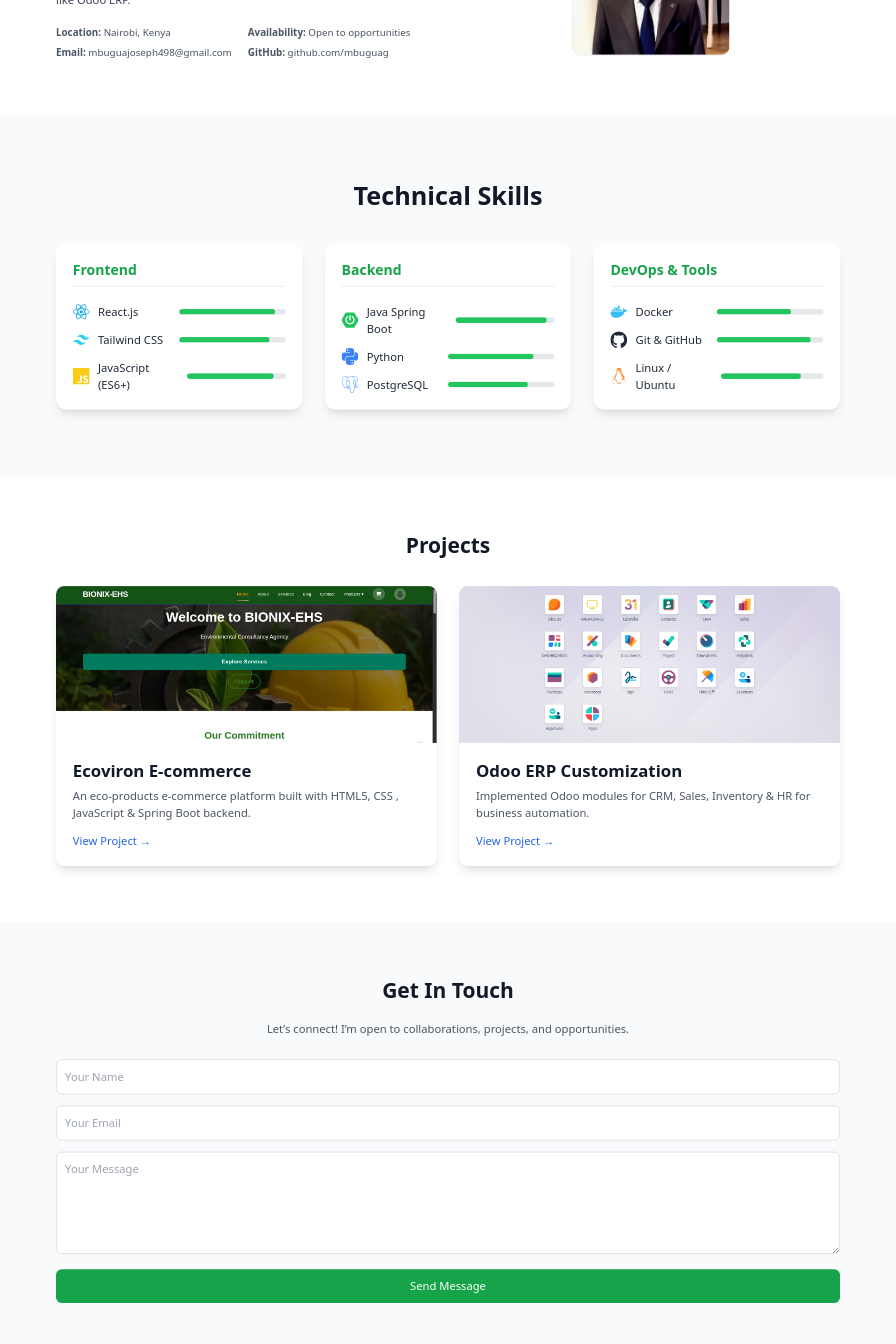
Repository: mbuguag/Portfolio
Page: /
These files come from the project's save history. The page is drawn as it stood at one moment and after the next save; the edit follows.
The browser window is 1280 px wide. The pictures show the part of the page from y = 1016 to 2936 px (the page is 3030 px tall before and 3301 px after), at 70% of full size.
The project was rebuilt for these pictures with package versions that can differ from the ones it lists, and the page was loaded fresh each time. Also part of the build but not shown: vite.config.js.

Above is the page before, as saved 2025-10-24 11:41:49.

After the next save:
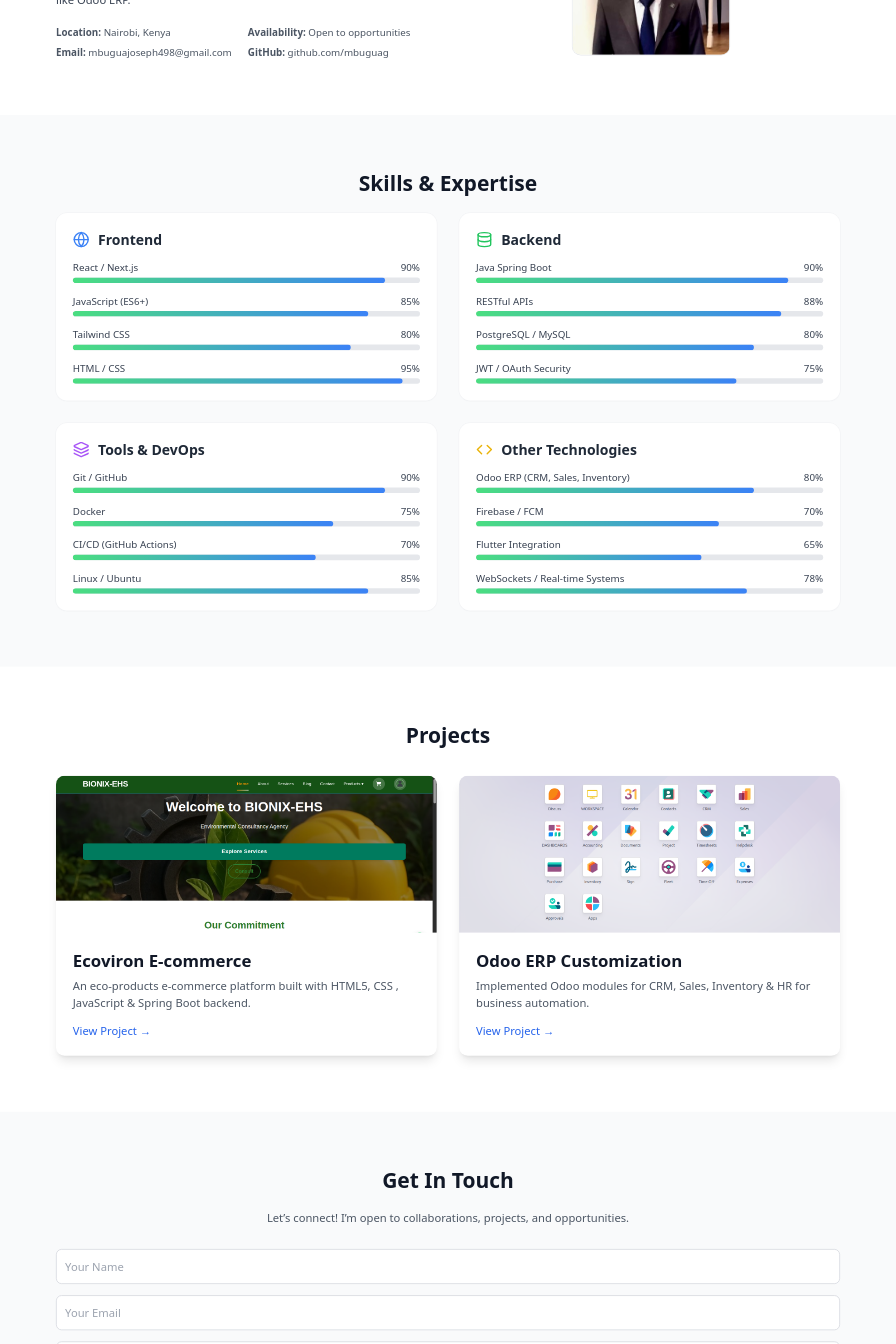
Saved 76 s later.
--- a/src/components/Skills.jsx
+++ b/src/components/Skills.jsx
@@ -1,92 +1,100 @@
 import React from "react";
 import { motion } from "framer-motion";
-import { SiSpringboot, SiReact, SiJavascript, SiTailwindcss, SiPostgresql, SiDocker, SiGithub, SiPython } from "react-icons/si";
-import { FaJava, FaLinux } from "react-icons/fa";
+import { Code, Database, Globe, Layers } from "lucide-react";
 
-const skillCategories = [
+const skillsData = [
   {
-    title: "Frontend",
+    category: "Frontend",
+    icon: <Globe className="w-6 h-6 text-blue-500" />,
     skills: [
-      { name: "React.js", icon: <SiReact className="text-sky-500" />, level: 90 },
-      { name: "Tailwind CSS", icon: <SiTailwindcss className="text-cyan-400" />, level: 85 },
-      { name: "JavaScript (ES6+)", icon: <SiJavascript className="text-yellow-400" />, level: 88 },
+      { name: "React / Next.js", level: 90 },
+      { name: "JavaScript (ES6+)", level: 85 },
+      { name: "Tailwind CSS", level: 80 },
+      { name: "HTML / CSS", level: 95 },
     ],
   },
   {
-    title: "Backend",
+    category: "Backend",
+    icon: <Database className="w-6 h-6 text-green-500" />,
     skills: [
-      { name: "Java Spring Boot", icon: <SiSpringboot className="text-green-500" />, level: 92 },
-      { name: "Python", icon: <SiPython className="text-blue-500" />, level: 80 },
-      { name: "PostgreSQL", icon: <SiPostgresql className="text-blue-400" />, level: 75 },
+      { name: "Java Spring Boot", level: 90 },
+      { name: "RESTful APIs", level: 88 },
+      { name: "PostgreSQL / MySQL", level: 80 },
+      { name: "JWT / OAuth Security", level: 75 },
     ],
   },
   {
-    title: "DevOps & Tools",
+    category: "Tools & DevOps",
+    icon: <Layers className="w-6 h-6 text-purple-500" />,
     skills: [
-      { name: "Docker", icon: <SiDocker className="text-sky-400" />, level: 70 },
-      { name: "Git & GitHub", icon: <SiGithub className="text-gray-800 dark:text-gray-200" />, level: 88 },
-      { name: "Linux / Ubuntu", icon: <FaLinux className="text-orange-400" />, level: 78 },
+      { name: "Git / GitHub", level: 90 },
+      { name: "Docker", level: 75 },
+      { name: "CI/CD (GitHub Actions)", level: 70 },
+      { name: "Linux / Ubuntu", level: 85 },
+    ],
+  },
+  {
+    category: "Other Technologies",
+    icon: <Code className="w-6 h-6 text-yellow-500" />,
+    skills: [
+      { name: "Odoo ERP (CRM, Sales, Inventory)", level: 80 },
+      { name: "Firebase / FCM", level: 70 },
+      { name: "Flutter Integration", level: 65 },
+      { name: "WebSockets / Real-time Systems", level: 78 },
     ],
   },
 ];
 
 export default function Skills() {
   return (
-    <section id="skills" className="py-24 bg-gray-50 dark:bg-gray-900">
-      <div className="container mx-auto px-4 max-w-6xl">
+    <section id="skills" className="py-20 bg-gray-50 dark:bg-gray-950 transition-colors">
+      <div className="container">
         <motion.h2
-          className="text-3xl md:text-4xl font-bold text-center text-gray-900 dark:text-white mb-12"
-          initial={{ opacity: 0, y: 40 }}
+          className="section-title text-center mb-12"
+          initial={{ opacity: 0, y: 20 }}
           whileInView={{ opacity: 1, y: 0 }}
           transition={{ duration: 0.6 }}
           viewport={{ once: true }}
         >
-          Technical Skills
+          Skills & Expertise
         </motion.h2>
 
-        <div className="grid md:grid-cols-3 gap-8">
-          {skillCategories.map((category, i) => (
+        <div className="grid md:grid-cols-2 lg:grid-cols-2 gap-8">
+          {skillsData.map((group, i) => (
             <motion.div
               key={i}
-              className="p-6 rounded-2xl bg-white dark:bg-gray-800 shadow-lg hover:shadow-xl transition-shadow duration-300"
+              className="p-6 rounded-2xl bg-white dark:bg-gray-900 shadow-sm ring-1 ring-gray-100 dark:ring-gray-800"
               initial={{ opacity: 0, y: 40 }}
               whileInView={{ opacity: 1, y: 0 }}
               transition={{ duration: 0.6, delay: i * 0.1 }}
               viewport={{ once: true }}
             >
-              <h3 className="text-xl font-semibold mb-6 text-green-600 dark:text-green-400 border-b border-gray-200 dark:border-gray-700 pb-2">
-                {category.title}
-              </h3>
+              <div className="flex items-center gap-3 mb-4">
+                {group.icon}
+                <h3 className="text-xl font-semibold text-gray-800 dark:text-gray-200">
+                  {group.category}
+                </h3>
+              </div>
 
-              <ul className="space-y-4">
-                {category.skills.map((skill, j) => (
-                  <motion.li
-                    key={j}
-                    className="flex items-center justify-between"
-                    initial={{ opacity: 0 }}
-                    whileInView={{ opacity: 1 }}
-                    transition={{ duration: 0.4, delay: j * 0.15 }}
-                    viewport={{ once: true }}
-                  >
-                    <div className="flex items-center gap-3">
-                      <span className="text-2xl">{skill.icon}</span>
-                      <span className="font-medium text-gray-800 dark:text-gray-200">
-                        {skill.name}
-                      </span>
+              <div className="space-y-4">
+                {group.skills.map((skill, j) => (
+                  <div key={j}>
+                    <div className="flex justify-between mb-1 text-sm text-gray-700 dark:text-gray-300">
+                      <span>{skill.name}</span>
+                      <span>{skill.level}%</span>
                     </div>
-                    <div className="w-1/2 bg-gray-200 dark:bg-gray-700 h-2 rounded-full overflow-hidden ml-4">
+                    <div className="h-2 w-full bg-gray-200 dark:bg-gray-800 rounded-full overflow-hidden">
                       <motion.div
-                        className="bg-green-500 h-full rounded-full"
-                        style={{ width: `${skill.level}%` }}
+                        className="h-full bg-gradient-to-r from-green-400 to-blue-500 rounded-full"
                         initial={{ width: 0 }}
                         whileInView={{ width: `${skill.level}%` }}
-                        transition={{ duration: 1.2, delay: 0.2 }}
+                        transition={{ duration: 1, ease: "easeOut" }}
                         viewport={{ once: true }}
                       />
                     </div>
-                  </motion.li>
+                  </div>
                 ))}
-              </ul>
+              </div>
             </motion.div>
           ))}
         </div>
* * * *
→ **WHAT YOU HAVE TO DO**
Through to the final line, copy the material above exactly and skip the images.

→ **RESPONSE BELOW**
Repository: mbuguag/Portfolio
Page: /
These files come from the project's save history. The page is drawn as it stood at one moment and after the next save; the edit follows.
The browser window is 1280 px wide. The pictures show the part of the page from y = 1016 to 2936 px (the page is 3030 px tall before and 3301 px after), at 70% of full size.
The project was rebuilt for these pictures with package versions that can differ from the ones it lists, and the page was loaded fresh each time. Also part of the build but not shown: vite.config.js.

Above is the page before, as saved 2025-10-24 11:41:49.

After the next save:
Saved 76 s later.
--- a/src/components/Skills.jsx
+++ b/src/components/Skills.jsx
@@ -1,92 +1,100 @@
 import React from "react";
 import { motion } from "framer-motion";
-import { SiSpringboot, SiReact, SiJavascript, SiTailwindcss, SiPostgresql, SiDocker, SiGithub, SiPython } from "react-icons/si";
-import { FaJava, FaLinux } from "react-icons/fa";
+import { Code, Database, Globe, Layers } from "lucide-react";
 
-const skillCategories = [
+const skillsData = [
   {
-    title: "Frontend",
+    category: "Frontend",
+    icon: <Globe className="w-6 h-6 text-blue-500" />,
     skills: [
-      { name: "React.js", icon: <SiReact className="text-sky-500" />, level: 90 },
-      { name: "Tailwind CSS", icon: <SiTailwindcss className="text-cyan-400" />, level: 85 },
-      { name: "JavaScript (ES6+)", icon: <SiJavascript className="text-yellow-400" />, level: 88 },
+      { name: "React / Next.js", level: 90 },
+      { name: "JavaScript (ES6+)", level: 85 },
+      { name: "Tailwind CSS", level: 80 },
+      { name: "HTML / CSS", level: 95 },
     ],
   },
   {
-    title: "Backend",
+    category: "Backend",
+    icon: <Database className="w-6 h-6 text-green-500" />,
     skills: [
-      { name: "Java Spring Boot", icon: <SiSpringboot className="text-green-500" />, level: 92 },
-      { name: "Python", icon: <SiPython className="text-blue-500" />, level: 80 },
-      { name: "PostgreSQL", icon: <SiPostgresql className="text-blue-400" />, level: 75 },
+      { name: "Java Spring Boot", level: 90 },
+      { name: "RESTful APIs", level: 88 },
+      { name: "PostgreSQL / MySQL", level: 80 },
+      { name: "JWT / OAuth Security", level: 75 },
     ],
   },
   {
-    title: "DevOps & Tools",
+    category: "Tools & DevOps",
+    icon: <Layers className="w-6 h-6 text-purple-500" />,
     skills: [
-      { name: "Docker", icon: <SiDocker className="text-sky-400" />, level: 70 },
-      { name: "Git & GitHub", icon: <SiGithub className="text-gray-800 dark:text-gray-200" />, level: 88 },
-      { name: "Linux / Ubuntu", icon: <FaLinux className="text-orange-400" />, level: 78 },
+      { name: "Git / GitHub", level: 90 },
+      { name: "Docker", level: 75 },
+      { name: "CI/CD (GitHub Actions)", level: 70 },
+      { name: "Linux / Ubuntu", level: 85 },
+    ],
+  },
+  {
+    category: "Other Technologies",
+    icon: <Code className="w-6 h-6 text-yellow-500" />,
+    skills: [
+      { name: "Odoo ERP (CRM, Sales, Inventory)", level: 80 },
+      { name: "Firebase / FCM", level: 70 },
+      { name: "Flutter Integration", level: 65 },
+      { name: "WebSockets / Real-time Systems", level: 78 },
     ],
   },
 ];
 
 export default function Skills() {
   return (
-    <section id="skills" className="py-24 bg-gray-50 dark:bg-gray-900">
-      <div className="container mx-auto px-4 max-w-6xl">
+    <section id="skills" className="py-20 bg-gray-50 dark:bg-gray-950 transition-colors">
+      <div className="container">
         <motion.h2
-          className="text-3xl md:text-4xl font-bold text-center text-gray-900 dark:text-white mb-12"
-          initial={{ opacity: 0, y: 40 }}
+          className="section-title text-center mb-12"
+          initial={{ opacity: 0, y: 20 }}
           whileInView={{ opacity: 1, y: 0 }}
           transition={{ duration: 0.6 }}
           viewport={{ once: true }}
         >
-          Technical Skills
+          Skills & Expertise
         </motion.h2>
 
-        <div className="grid md:grid-cols-3 gap-8">
-          {skillCategories.map((category, i) => (
+        <div className="grid md:grid-cols-2 lg:grid-cols-2 gap-8">
+          {skillsData.map((group, i) => (
             <motion.div
               key={i}
-              className="p-6 rounded-2xl bg-white dark:bg-gray-800 shadow-lg hover:shadow-xl transition-shadow duration-300"
+              className="p-6 rounded-2xl bg-white dark:bg-gray-900 shadow-sm ring-1 ring-gray-100 dark:ring-gray-800"
               initial={{ opacity: 0, y: 40 }}
               whileInView={{ opacity: 1, y: 0 }}
               transition={{ duration: 0.6, delay: i * 0.1 }}
               viewport={{ once: true }}
             >
-              <h3 className="text-xl font-semibold mb-6 text-green-600 dark:text-green-400 border-b border-gray-200 dark:border-gray-700 pb-2">
-                {category.title}
-              </h3>
+              <div className="flex items-center gap-3 mb-4">
+                {group.icon}
+                <h3 className="text-xl font-semibold text-gray-800 dark:text-gray-200">
+                  {group.category}
+                </h3>
+              </div>
 
-              <ul className="space-y-4">
-                {category.skills.map((skill, j) => (
-                  <motion.li
-                    key={j}
-                    className="flex items-center justify-between"
-                    initial={{ opacity: 0 }}
-                    whileInView={{ opacity: 1 }}
-                    transition={{ duration: 0.4, delay: j * 0.15 }}
-                    viewport={{ once: true }}
-                  >
-                    <div className="flex items-center gap-3">
-                      <span className="text-2xl">{skill.icon}</span>
-                      <span className="font-medium text-gray-800 dark:text-gray-200">
-                        {skill.name}
-                      </span>
+              <div className="space-y-4">
+                {group.skills.map((skill, j) => (
+                  <div key={j}>
+                    <div className="flex justify-between mb-1 text-sm text-gray-700 dark:text-gray-300">
+                      <span>{skill.name}</span>
+                      <span>{skill.level}%</span>
                     </div>
-                    <div className="w-1/2 bg-gray-200 dark:bg-gray-700 h-2 rounded-full overflow-hidden ml-4">
+                    <div className="h-2 w-full bg-gray-200 dark:bg-gray-800 rounded-full overflow-hidden">
                       <motion.div
-                        className="bg-green-500 h-full rounded-full"
-                        style={{ width: `${skill.level}%` }}
+                        className="h-full bg-gradient-to-r from-green-400 to-blue-500 rounded-full"
                         initial={{ width: 0 }}
                         whileInView={{ width: `${skill.level}%` }}
-                        transition={{ duration: 1.2, delay: 0.2 }}
+                        transition={{ duration: 1, ease: "easeOut" }}
                         viewport={{ once: true }}
                       />
                     </div>
-                  </motion.li>
+                  </div>
                 ))}
-              </ul>
+              </div>
             </motion.div>
           ))}
         </div>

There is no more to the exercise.